There’s also an increasing amount of research being done to connect the production practices used on-farm and post-farm gate to the nutritional quality of food. Organizations like Bionutrient Food Association, Edacious, Brightseed, and Health Research Institute (HRI Labs) have all been working to build the body of research to support this connection.
Anthony Corsaro, host of the Regen Brands podcast and Managing Director of Outlaw Ventures, doubles down on the need for this research. “One thing that is abundantly clear to me after so many conversations is that tying the human health benefits of consuming regeneratively produced foods to the marketing of regenerative products is our best hope for creating any sort of significant “market pull,” he says. However, “We are very far away from any scale and programmatic execution in terms of linking human health to regenerative claims. To accomplish this, there will need to be large improvements in the availability, efficacy, and cost of the science behind nutrient-density testing, the availability and validity of the datasets resulting from said science, education of and alignment from brand stakeholders, and a cleaner and more accessible regulatory pathway (to just name a few).” In the meantime, brands aren’t waiting. Instead, they are building products and supply chains that incorporate values of human nutrition, mental health, and planetary health, among many other values. In other words, emerging brands are doing a lot of the heavy lifting to pull together new food systems.
(If you want to learn more about emerging regenerative brand building, check out the Regen Brands podcast.)
White Leaf Provisions
The Brand Building Journey
For Meghan Rowe and her husband Keith, the importance of food as the foundation to a healthy lifestyle was front and center when their first son, Keegan, was born. Like many parents, a time came when they started looking for convenient store-bought options and discovered baby and toddler food grocery store aisles had lots of organic and GMO-free certified products, but none went a few steps beyond to showcase regenerative farming. To add insult to injury, their son also began having adverse reactions to even the most organic and ‘healthy’ baby food options, further hindering their trust in the farming behind the ingredients. So, the couple began to import Biodynamic baby food from Europe and realized that other parents were doing the same. They immediately recognized an unmet need in the U.S. market and knew they were onto something.
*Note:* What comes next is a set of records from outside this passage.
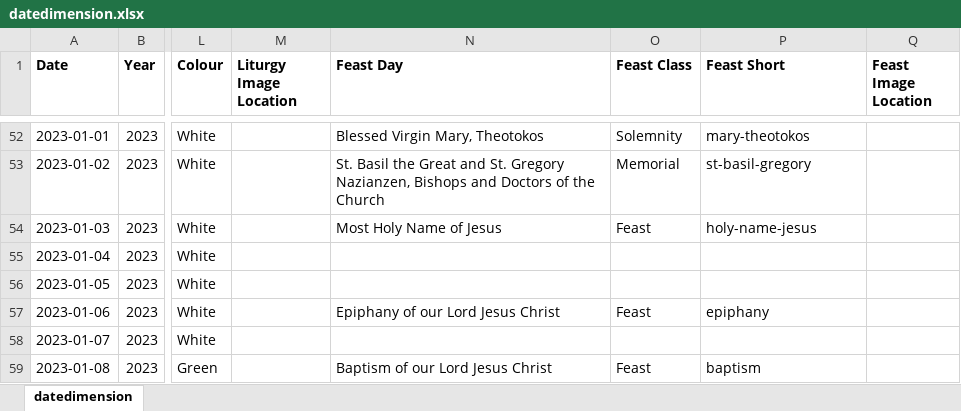
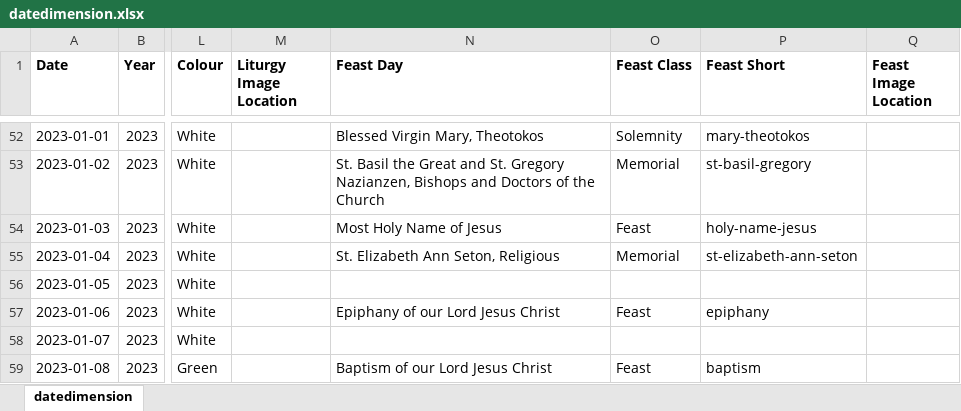
Before and after one commit to KevinSequeira/ave-christus-rex, an Excel workbook: static/documents/datedimension.xlsx, sheet datedimension, drawn as a sheet; only a part is shown, gaps mark what is left out; values as stored, in another font and other column widths than the file's, no borders; the diff names each change by its address in the sheet, - before the commit and + after, or states it on an @@ line.

```diff
--- a/static/documents/datedimension.xlsx (sheet datedimension)
+++ b/static/documents/datedimension.xlsx (sheet datedimension)
-N55 (Feast Day): (empty)
+N55 (Feast Day): St. Elizabeth Ann Seton, Religious
-O55 (Feast Class): (empty)
+O55 (Feast Class): Memorial
-P55 (Feast Short): (empty)
+P55 (Feast Short): st-elizabeth-ann-seton
```
Also changed, not shown: 5 other files.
Becoming parents also changed Meghan and Keith’s global outlook on the health of human and planet with a newfound sense of urgency, says Meghan. Keith, an Irish professionally trained chef, and Meghan spent many years in Europe and were familiar with their standards of food and farming. In contrast, “We recognized that the majority of U.S. soils are extremely degraded (over 50%!) with a negative impact on the quality of our foods,” she explains. Even more, the way the U.S. currently produces most of its food is making climate change and biodiversity loss worse—agriculture is responsible for a quarter of greenhouse gas emissions, 70% of freshwater use and 80% of habitat loss. “We felt a deep call and sense of responsibility to leave our children a more viable home. So, we got to work and decided to create the solution for ourselves – on a mission to produce convenient, pure, regenerative foods that not only minimize harm but also actively restore our soils and planet.”
The product of their vision is White Leaf Provisions – founded in 2016 – a family run business co-founded by the husband and wife team. Their brand brings the first 100% regeneratively farmed, biodynamic, organic, Glyphosate-free & GMO-Free family foods line to retail in the US.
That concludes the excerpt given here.